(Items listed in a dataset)
------
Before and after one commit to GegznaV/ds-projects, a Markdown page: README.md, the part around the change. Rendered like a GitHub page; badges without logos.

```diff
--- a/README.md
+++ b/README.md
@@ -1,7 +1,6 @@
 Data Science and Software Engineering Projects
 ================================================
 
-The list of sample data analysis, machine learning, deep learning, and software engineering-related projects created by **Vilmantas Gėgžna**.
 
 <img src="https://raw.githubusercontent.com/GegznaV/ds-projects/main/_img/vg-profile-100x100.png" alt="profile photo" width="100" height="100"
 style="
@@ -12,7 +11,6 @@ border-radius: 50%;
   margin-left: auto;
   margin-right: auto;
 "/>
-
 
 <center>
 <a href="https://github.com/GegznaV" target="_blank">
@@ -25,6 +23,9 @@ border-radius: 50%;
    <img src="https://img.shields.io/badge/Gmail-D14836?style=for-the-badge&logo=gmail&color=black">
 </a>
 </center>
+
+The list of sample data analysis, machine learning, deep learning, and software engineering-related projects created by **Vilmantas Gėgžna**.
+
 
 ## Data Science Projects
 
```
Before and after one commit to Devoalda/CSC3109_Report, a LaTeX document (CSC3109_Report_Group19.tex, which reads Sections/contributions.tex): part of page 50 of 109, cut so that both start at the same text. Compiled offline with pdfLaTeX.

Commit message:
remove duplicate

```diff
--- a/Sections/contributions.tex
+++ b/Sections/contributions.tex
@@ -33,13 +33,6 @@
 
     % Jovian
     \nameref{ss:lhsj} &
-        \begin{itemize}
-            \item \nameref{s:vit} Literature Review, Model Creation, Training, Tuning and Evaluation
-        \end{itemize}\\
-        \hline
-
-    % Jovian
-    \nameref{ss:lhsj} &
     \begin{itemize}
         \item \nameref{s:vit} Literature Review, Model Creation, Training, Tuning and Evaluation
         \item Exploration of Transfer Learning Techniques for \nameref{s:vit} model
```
------
- **TASK BRIEF**: Check each line above for the string "GegznaV" and copy the ones that have it.

- **EXERCISE ANSWER**:
Before and after one commit to GegznaV/ds-projects, a Markdown page: README.md, the part around the change. Rendered like a GitHub page; badges without logos.
 <img src="https://raw.githubusercontent.com/GegznaV/ds-projects/main/_img/vg-profile-100x100.png" alt="profile photo" width="100" height="100"
 <a href="https://github.com/GegznaV" target="_blank">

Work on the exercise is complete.